But, yes, I agree with what Chris Rock said (and Seinfeld later agreed with) that college kids’ ideals can, at times, be cumbersomely quixotic. Material-wise, I already tread quite lightly. But in a college setting, it’s a little scary knowing that one slip or slightly insensitive aside can land you as the subject of a nasty write up in the school paper.
Aside from that, I have a lot of fun at universities. Most college kids have never seen live comedy before and their enthusiasm is so pure and unrefined. You get to be their ambassador to your craft. That’s something you can’t get at a club.
FPH: Who are you favorite comics of the past and who are your current favorites?
MATTHEW BROUSSARD: George Carlin, Louis CK, and I still feel Daniel Tosh is the most underrated overrated comedian alive. Currently, it’s John Mulaney (WATCH THE COMEBACK KID ON NETFLIX, IT’S BRILLIANT), Kyle Kinane, Mike MacRae, Sheng Wang, Beth Stelling, Chase Durousseau, Hannibal Buress. And if you ever get a chance to see Sean Patton or Brent Weinbach live, do it.
FPH: You went more of a nontraditional route to success by going more towards the alt-comedy side of things mixed with traditional clubs. Do you think that’s the best route for newer comics or was it just what worked best for you?
MATTHEW BROUSSARD: I wouldn’t consider myself very alt. And I definitely didn’t start that way. In the beginning, I was solely focused on the clubs. The Comedy Showcase (now Joke Joint Comedy Showcase) was where I learned all of the basics. All my big breaks happened at the Houston and Dallas Improvs and Cap City in Austin. In LA, there is more stage time for young comics in the alt rooms and we are all a product of our environment. But I go wherever there is stage time. Alt rooms are generally more fun for me than clubs, but my ideal crowd is a medical school.
The alt/club distinction is losing all meaning. There’s just as high a percentage of hack alt comics as there are hack club comics.
I think it’s a little shortsighted for new comics to focus solely on any one scene. You need to learn both skill sets before you decide to specialize. You gotta learn the chords before you get all experimental, right? No seriously, is that how music works? I have no idea how music works.
FPH: You just performed at Houston Whatever Fest in your underwear, and you ran a game show type of format for Monday Punday at one of the afterparties. Can you explain the premise behind performing almost nude and do you plan on making Monday Punday into something other than what’s on the website?
MATTHEW BROUSSARD: The underwear show just seemed like a fun challenge. I’ve done it before in Atlanta and it forces you to be a little more flexible. Also, I’m extremely vain. Just worth noting-that crowd was outstanding.

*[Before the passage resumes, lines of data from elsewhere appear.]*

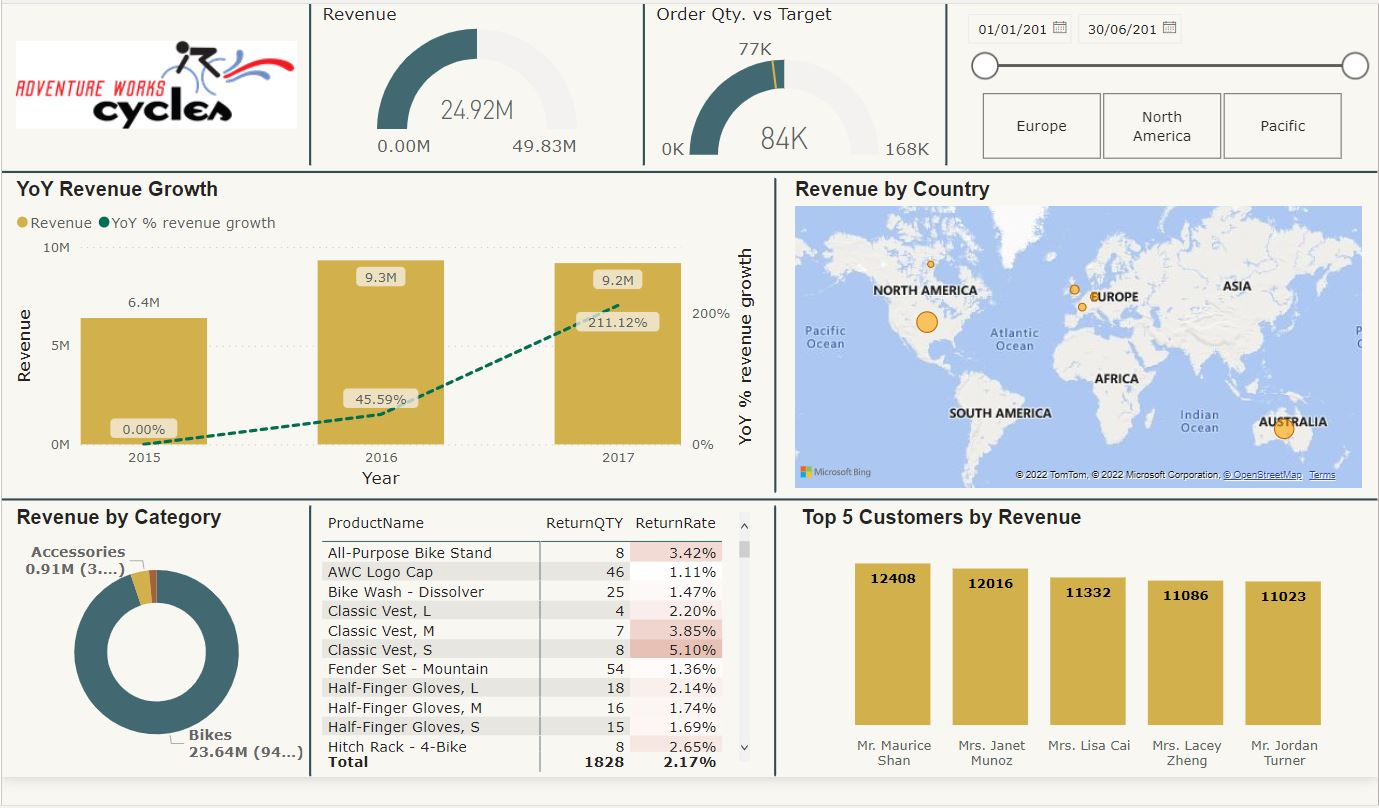
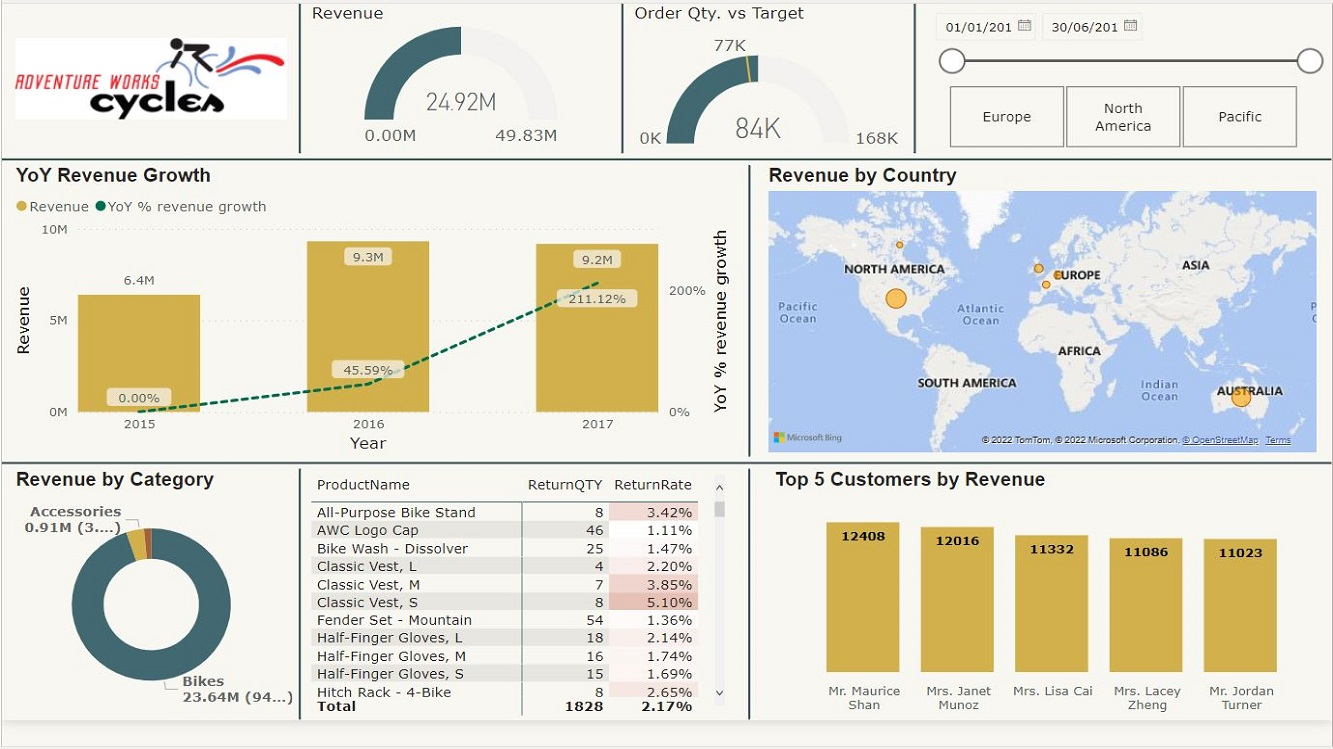
awproject correct image uploaded

diff --git a/index.html b/index.html
@@ -76,7 +76,7 @@
 						<!-- <span class="date">April 24, 2017</span> -->
 						<h2><a>AW Cycles Sales Report</a></h2>
 					</header>
-					<a href="sales_report_pbi.html" class="image fit"><img src="images/AWReport.png" alt="" /></a>
+					<a href="sales_report_pbi.html" class="image fit"><img src="images/AWReport.JPG" alt="" /></a>
 					<ul class="actions special">
 						<li><a href="sales_report_pbi.html" class="button" target="_blank">See More</a></li>
 					</ul>

diff --git a/sales_report_pbi.html b/sales_report_pbi.html
@@ -39,7 +39,7 @@
 									<h1>AW Cycles Sales Report</h1>
 									<p>Power BI</p>
 								</header>
-								<div class="image main"><img src="images/AWReport.png" alt="" /></div>
+								<div class="image main"><img src="images/AWReport.JPG" alt="" /></div>
 								<ul>
 									<li>Coffee</li>
 									<li>Tea</li>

I am indeed working on doing something bigger with mondaypunday.com but that’s about all I can say. Stay tuned.
FPH: With all that’s been happening with your career on the rise, is there a chance we’ll see an album sometime soon?
MATTHEW BROUSSARD: Putting out an album has always been my highest aspiration in comedy. Good albums stay with you. I remember being in fifth grade listening to Carlin’s album over and over again. I remember how many times I listened to Tosh’s “True Stories I Made Up” and more recently Mulaney’s “New in Town. “
No timeline yet, but it’s something I’m constantly working toward.
FPH: What’s your definition of a successful career in comedy?
MATTHEW BROUSSARD: All I know is that I was just as happy back when I had to use vacation days to go feature for a weekend in Dallas. Success is when you’re proud of your work, when you feel the material you put out is both entertaining and original.
It’s hard to believe that someone with such early on success is still so humble. While he works on perfecting his hour, you can keep up with him on mondaypunday.com, as well as Facebook and Twitter. Keep an eye on him, because when you’re on the roll he’s been on in recent years, he definitely has all of the makings of someone who’ll be bigger with each passing year.